TASK TO COMPLETE =>
Set down the data that follows again, exactly as written.

EXCERPTED RECORDS =>
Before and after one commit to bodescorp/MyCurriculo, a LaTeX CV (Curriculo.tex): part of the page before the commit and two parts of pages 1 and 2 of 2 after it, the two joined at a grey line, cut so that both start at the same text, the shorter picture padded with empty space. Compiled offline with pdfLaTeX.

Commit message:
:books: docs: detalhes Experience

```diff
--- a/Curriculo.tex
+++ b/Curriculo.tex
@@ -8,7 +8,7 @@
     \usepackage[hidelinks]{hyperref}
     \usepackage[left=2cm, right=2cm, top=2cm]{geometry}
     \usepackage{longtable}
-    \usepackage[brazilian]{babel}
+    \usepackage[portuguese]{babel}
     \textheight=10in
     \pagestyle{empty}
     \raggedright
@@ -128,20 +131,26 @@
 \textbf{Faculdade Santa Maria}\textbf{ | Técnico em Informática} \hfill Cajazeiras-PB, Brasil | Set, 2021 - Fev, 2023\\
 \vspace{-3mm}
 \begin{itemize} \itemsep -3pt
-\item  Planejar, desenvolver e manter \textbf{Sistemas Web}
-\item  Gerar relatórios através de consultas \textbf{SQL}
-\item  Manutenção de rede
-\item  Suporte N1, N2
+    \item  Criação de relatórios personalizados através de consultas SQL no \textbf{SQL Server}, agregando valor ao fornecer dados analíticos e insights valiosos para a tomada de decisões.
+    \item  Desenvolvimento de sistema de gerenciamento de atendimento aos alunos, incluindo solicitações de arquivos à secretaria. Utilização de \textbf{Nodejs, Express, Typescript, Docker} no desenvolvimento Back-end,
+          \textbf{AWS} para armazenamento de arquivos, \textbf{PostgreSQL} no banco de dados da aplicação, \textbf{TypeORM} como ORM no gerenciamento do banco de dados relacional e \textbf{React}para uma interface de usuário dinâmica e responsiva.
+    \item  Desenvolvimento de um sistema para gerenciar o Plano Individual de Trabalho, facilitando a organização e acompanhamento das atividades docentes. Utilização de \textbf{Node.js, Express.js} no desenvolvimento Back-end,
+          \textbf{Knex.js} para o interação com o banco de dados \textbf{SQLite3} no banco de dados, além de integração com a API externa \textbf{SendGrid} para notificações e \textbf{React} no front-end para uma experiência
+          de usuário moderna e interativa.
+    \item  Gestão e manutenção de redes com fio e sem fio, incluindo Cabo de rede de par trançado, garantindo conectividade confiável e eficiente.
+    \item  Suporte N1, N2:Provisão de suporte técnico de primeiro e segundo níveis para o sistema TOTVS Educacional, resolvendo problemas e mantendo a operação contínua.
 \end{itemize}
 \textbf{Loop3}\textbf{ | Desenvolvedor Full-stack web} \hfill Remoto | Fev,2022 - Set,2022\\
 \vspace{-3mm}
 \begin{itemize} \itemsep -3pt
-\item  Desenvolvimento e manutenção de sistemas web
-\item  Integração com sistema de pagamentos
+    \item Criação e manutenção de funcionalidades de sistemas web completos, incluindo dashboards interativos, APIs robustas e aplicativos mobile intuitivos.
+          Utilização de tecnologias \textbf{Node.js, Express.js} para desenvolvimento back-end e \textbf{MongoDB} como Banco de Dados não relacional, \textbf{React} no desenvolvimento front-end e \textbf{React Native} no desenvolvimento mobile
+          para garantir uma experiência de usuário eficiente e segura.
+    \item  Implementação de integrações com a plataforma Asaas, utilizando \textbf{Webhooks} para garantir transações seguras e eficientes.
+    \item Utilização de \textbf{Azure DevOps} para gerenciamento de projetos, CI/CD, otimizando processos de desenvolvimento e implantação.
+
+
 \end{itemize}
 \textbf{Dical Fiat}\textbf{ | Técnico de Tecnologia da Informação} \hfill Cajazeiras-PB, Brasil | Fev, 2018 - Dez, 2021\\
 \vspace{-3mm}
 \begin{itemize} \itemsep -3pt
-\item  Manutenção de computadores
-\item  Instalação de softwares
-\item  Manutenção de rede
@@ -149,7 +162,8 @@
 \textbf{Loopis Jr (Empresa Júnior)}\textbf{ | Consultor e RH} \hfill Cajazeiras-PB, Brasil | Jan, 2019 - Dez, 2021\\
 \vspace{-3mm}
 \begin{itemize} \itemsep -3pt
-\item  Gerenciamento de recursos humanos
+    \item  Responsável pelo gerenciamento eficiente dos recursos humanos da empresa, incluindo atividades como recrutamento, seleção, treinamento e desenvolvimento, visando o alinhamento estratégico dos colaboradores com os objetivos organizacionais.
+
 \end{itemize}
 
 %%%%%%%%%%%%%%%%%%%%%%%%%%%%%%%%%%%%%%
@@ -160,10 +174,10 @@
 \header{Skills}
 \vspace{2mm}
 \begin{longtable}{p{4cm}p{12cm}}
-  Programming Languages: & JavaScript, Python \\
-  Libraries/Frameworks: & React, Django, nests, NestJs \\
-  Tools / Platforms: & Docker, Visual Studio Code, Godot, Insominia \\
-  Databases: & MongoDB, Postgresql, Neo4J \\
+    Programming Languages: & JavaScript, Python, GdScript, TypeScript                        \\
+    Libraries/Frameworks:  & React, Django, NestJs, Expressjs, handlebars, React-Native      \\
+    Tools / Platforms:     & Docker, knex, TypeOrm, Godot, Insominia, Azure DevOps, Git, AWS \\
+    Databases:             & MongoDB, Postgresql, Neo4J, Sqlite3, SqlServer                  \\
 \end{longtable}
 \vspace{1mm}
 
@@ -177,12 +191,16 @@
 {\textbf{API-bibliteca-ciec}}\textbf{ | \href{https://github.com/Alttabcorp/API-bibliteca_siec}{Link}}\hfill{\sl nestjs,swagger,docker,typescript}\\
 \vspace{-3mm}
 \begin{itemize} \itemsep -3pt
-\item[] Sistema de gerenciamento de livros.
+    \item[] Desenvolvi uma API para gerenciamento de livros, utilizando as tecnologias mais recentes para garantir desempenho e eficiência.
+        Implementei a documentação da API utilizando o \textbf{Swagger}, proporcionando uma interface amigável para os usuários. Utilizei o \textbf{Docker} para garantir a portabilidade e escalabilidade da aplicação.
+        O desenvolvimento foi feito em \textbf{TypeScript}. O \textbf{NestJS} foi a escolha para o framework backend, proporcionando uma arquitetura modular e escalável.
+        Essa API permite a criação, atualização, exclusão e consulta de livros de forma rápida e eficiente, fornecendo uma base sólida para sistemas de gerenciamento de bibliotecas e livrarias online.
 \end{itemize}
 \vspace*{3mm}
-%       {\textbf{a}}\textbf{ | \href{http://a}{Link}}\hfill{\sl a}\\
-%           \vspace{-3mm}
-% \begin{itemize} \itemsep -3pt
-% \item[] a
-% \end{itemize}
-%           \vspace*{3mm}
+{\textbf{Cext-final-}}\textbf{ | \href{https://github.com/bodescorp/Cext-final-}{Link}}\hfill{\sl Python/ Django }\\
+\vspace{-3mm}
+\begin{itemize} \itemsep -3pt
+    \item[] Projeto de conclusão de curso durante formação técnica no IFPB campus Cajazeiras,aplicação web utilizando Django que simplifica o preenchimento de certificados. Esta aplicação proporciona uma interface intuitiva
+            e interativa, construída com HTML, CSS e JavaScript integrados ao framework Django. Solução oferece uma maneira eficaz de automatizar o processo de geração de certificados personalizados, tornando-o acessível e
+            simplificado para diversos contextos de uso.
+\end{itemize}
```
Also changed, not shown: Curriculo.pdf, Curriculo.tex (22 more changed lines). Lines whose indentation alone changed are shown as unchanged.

TASK RESPONSE =>
Before and after one commit to bodescorp/MyCurriculo, a LaTeX CV (Curriculo.tex): part of the page before the commit and two parts of pages 1 and 2 of 2 after it, the two joined at a grey line, cut so that both start at the same text, the shorter picture padded with empty space. Compiled offline with pdfLaTeX.

Commit message:
:books: docs: detalhes Experience

```diff
--- a/Curriculo.tex
+++ b/Curriculo.tex
@@ -8,7 +8,7 @@
     \usepackage[hidelinks]{hyperref}
     \usepackage[left=2cm, right=2cm, top=2cm]{geometry}
     \usepackage{longtable}
-    \usepackage[brazilian]{babel}
+    \usepackage[portuguese]{babel}
     \textheight=10in
     \pagestyle{empty}
     \raggedright
@@ -128,20 +131,26 @@
 \textbf{Faculdade Santa Maria}\textbf{ | Técnico em Informática} \hfill Cajazeiras-PB, Brasil | Set, 2021 - Fev, 2023\\
 \vspace{-3mm}
 \begin{itemize} \itemsep -3pt
-\item  Planejar, desenvolver e manter \textbf{Sistemas Web}
-\item  Gerar relatórios através de consultas \textbf{SQL}
-\item  Manutenção de rede
-\item  Suporte N1, N2
+    \item  Criação de relatórios personalizados através de consultas SQL no \textbf{SQL Server}, agregando valor ao fornecer dados analíticos e insights valiosos para a tomada de decisões.
+    \item  Desenvolvimento de sistema de gerenciamento de atendimento aos alunos, incluindo solicitações de arquivos à secretaria. Utilização de \textbf{Nodejs, Express, Typescript, Docker} no desenvolvimento Back-end,
+          \textbf{AWS} para armazenamento de arquivos, \textbf{PostgreSQL} no banco de dados da aplicação, \textbf{TypeORM} como ORM no gerenciamento do banco de dados relacional e \textbf{React}para uma interface de usuário dinâmica e responsiva.
+    \item  Desenvolvimento de um sistema para gerenciar o Plano Individual de Trabalho, facilitando a organização e acompanhamento das atividades docentes. Utilização de \textbf{Node.js, Express.js} no desenvolvimento Back-end,
+          \textbf{Knex.js} para o interação com o banco de dados \textbf{SQLite3} no banco de dados, além de integração com a API externa \textbf{SendGrid} para notificações e \textbf{React} no front-end para uma experiência
+          de usuário moderna e interativa.
+    \item  Gestão e manutenção de redes com fio e sem fio, incluindo Cabo de rede de par trançado, garantindo conectividade confiável e eficiente.
+    \item  Suporte N1, N2:Provisão de suporte técnico de primeiro e segundo níveis para o sistema TOTVS Educacional, resolvendo problemas e mantendo a operação contínua.
 \end{itemize}
 \textbf{Loop3}\textbf{ | Desenvolvedor Full-stack web} \hfill Remoto | Fev,2022 - Set,2022\\
 \vspace{-3mm}
 \begin{itemize} \itemsep -3pt
-\item  Desenvolvimento e manutenção de sistemas web
-\item  Integração com sistema de pagamentos
+    \item Criação e manutenção de funcionalidades de sistemas web completos, incluindo dashboards interativos, APIs robustas e aplicativos mobile intuitivos.
+          Utilização de tecnologias \textbf{Node.js, Express.js} para desenvolvimento back-end e \textbf{MongoDB} como Banco de Dados não relacional, \textbf{React} no desenvolvimento front-end e \textbf{React Native} no desenvolvimento mobile
+          para garantir uma experiência de usuário eficiente e segura.
+    \item  Implementação de integrações com a plataforma Asaas, utilizando \textbf{Webhooks} para garantir transações seguras e eficientes.
+    \item Utilização de \textbf{Azure DevOps} para gerenciamento de projetos, CI/CD, otimizando processos de desenvolvimento e implantação.
+
+
 \end{itemize}
 \textbf{Dical Fiat}\textbf{ | Técnico de Tecnologia da Informação} \hfill Cajazeiras-PB, Brasil | Fev, 2018 - Dez, 2021\\
 \vspace{-3mm}
 \begin{itemize} \itemsep -3pt
-\item  Manutenção de computadores
-\item  Instalação de softwares
-\item  Manutenção de rede
@@ -149,7 +162,8 @@
 \textbf{Loopis Jr (Empresa Júnior)}\textbf{ | Consultor e RH} \hfill Cajazeiras-PB, Brasil | Jan, 2019 - Dez, 2021\\
 \vspace{-3mm}
 \begin{itemize} \itemsep -3pt
-\item  Gerenciamento de recursos humanos
+    \item  Responsável pelo gerenciamento eficiente dos recursos humanos da empresa, incluindo atividades como recrutamento, seleção, treinamento e desenvolvimento, visando o alinhamento estratégico dos colaboradores com os objetivos organizacionais.
+
 \end{itemize}
 
 %%%%%%%%%%%%%%%%%%%%%%%%%%%%%%%%%%%%%%
@@ -160,10 +174,10 @@
 \header{Skills}
 \vspace{2mm}
 \begin{longtable}{p{4cm}p{12cm}}
-  Programming Languages: & JavaScript, Python \\
-  Libraries/Frameworks: & React, Django, nests, NestJs \\
-  Tools / Platforms: & Docker, Visual Studio Code, Godot, Insominia \\
-  Databases: & MongoDB, Postgresql, Neo4J \\
+    Programming Languages: & JavaScript, Python, GdScript, TypeScript                        \\
+    Libraries/Frameworks:  & React, Django, NestJs, Expressjs, handlebars, React-Native      \\
+    Tools / Platforms:     & Docker, knex, TypeOrm, Godot, Insominia, Azure DevOps, Git, AWS \\
+    Databases:             & MongoDB, Postgresql, Neo4J, Sqlite3, SqlServer                  \\
 \end{longtable}
 \vspace{1mm}
 
@@ -177,12 +191,16 @@
 {\textbf{API-bibliteca-ciec}}\textbf{ | \href{https://github.com/Alttabcorp/API-bibliteca_siec}{Link}}\hfill{\sl nestjs,swagger,docker,typescript}\\
 \vspace{-3mm}
 \begin{itemize} \itemsep -3pt
-\item[] Sistema de gerenciamento de livros.
+    \item[] Desenvolvi uma API para gerenciamento de livros, utilizando as tecnologias mais recentes para garantir desempenho e eficiência.
+        Implementei a documentação da API utilizando o \textbf{Swagger}, proporcionando uma interface amigável para os usuários. Utilizei o \textbf{Docker} para garantir a portabilidade e escalabilidade da aplicação.
+        O desenvolvimento foi feito em \textbf{TypeScript}. O \textbf{NestJS} foi a escolha para o framework backend, proporcionando uma arquitetura modular e escalável.
+        Essa API permite a criação, atualização, exclusão e consulta de livros de forma rápida e eficiente, fornecendo uma base sólida para sistemas de gerenciamento de bibliotecas e livrarias online.
 \end{itemize}
 \vspace*{3mm}
-%       {\textbf{a}}\textbf{ | \href{http://a}{Link}}\hfill{\sl a}\\
-%           \vspace{-3mm}
-% \begin{itemize} \itemsep -3pt
-% \item[] a
-% \end{itemize}
-%           \vspace*{3mm}
+{\textbf{Cext-final-}}\textbf{ | \href{https://github.com/bodescorp/Cext-final-}{Link}}\hfill{\sl Python/ Django }\\
+\vspace{-3mm}
+\begin{itemize} \itemsep -3pt
+    \item[] Projeto de conclusão de curso durante formação técnica no IFPB campus Cajazeiras,aplicação web utilizando Django que simplifica o preenchimento de certificados. Esta aplicação proporciona uma interface intuitiva
+            e interativa, construída com HTML, CSS e JavaScript integrados ao framework Django. Solução oferece uma maneira eficaz de automatizar o processo de geração de certificados personalizados, tornando-o acessível e
+            simplificado para diversos contextos de uso.
+\end{itemize}
```
Also changed, not shown: Curriculo.pdf, Curriculo.tex (22 more changed lines). Lines whose indentation alone changed are shown as unchanged.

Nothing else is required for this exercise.